[Change detection outputs]
[Start of section]
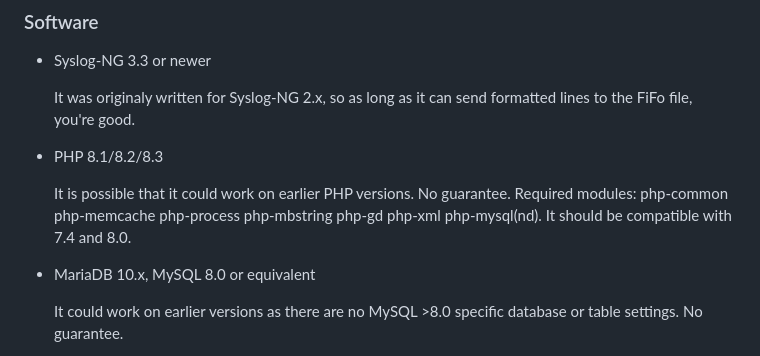
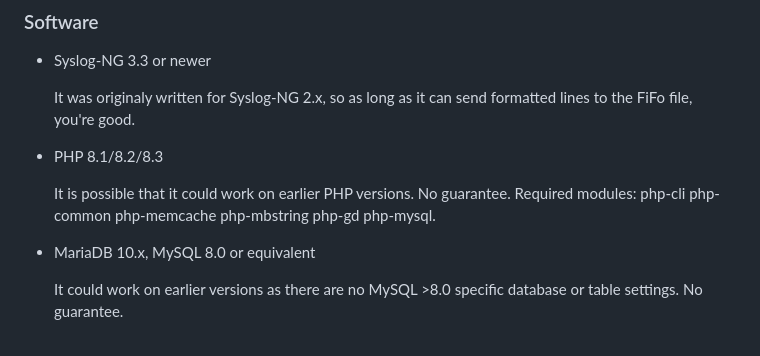
Before and after one commit to barreljan/netlog, a Markdown page: docs/installation.md, the part around one of its changes. Rendered like a GitHub page.

```diff
--- a/docs/installation.md
+++ b/docs/installation.md
@@ -16,8 +16,8 @@ depending on the number of hosts logging and sheer number of lines logged.
 - PHP 8.1/8.2/8.3
 
   It is possible that it could work on earlier PHP versions. No guarantee.
-  Required modules: php-common php-memcache php-process php-mbstring php-gd
-  php-xml php-mysql(nd). It should be compatible with 7.4 and 8.0.
+  Required modules: php-cli php-common php-memcache php-mbstring php-gd
+  php-mysql.
 
 - MariaDB 10.x, MySQL 8.0 or equivalent
 
```
Also changed, not shown: other parts of docs/installation.md (+20 -16 lines).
[End of section]
Please print the data above in its entirety, exactly, but without any picture.

Before and after one commit to barreljan/netlog, a Markdown page: docs/installation.md, the part around one of its changes. Rendered like a GitHub page.

```diff
--- a/docs/installation.md
+++ b/docs/installation.md
@@ -16,8 +16,8 @@ depending on the number of hosts logging and sheer number of lines logged.
 - PHP 8.1/8.2/8.3
 
   It is possible that it could work on earlier PHP versions. No guarantee.
-  Required modules: php-common php-memcache php-process php-mbstring php-gd
-  php-xml php-mysql(nd). It should be compatible with 7.4 and 8.0.
+  Required modules: php-cli php-common php-memcache php-mbstring php-gd
+  php-mysql.
 
 - MariaDB 10.x, MySQL 8.0 or equivalent
 
```
Also changed, not shown: other parts of docs/installation.md (+20 -16 lines).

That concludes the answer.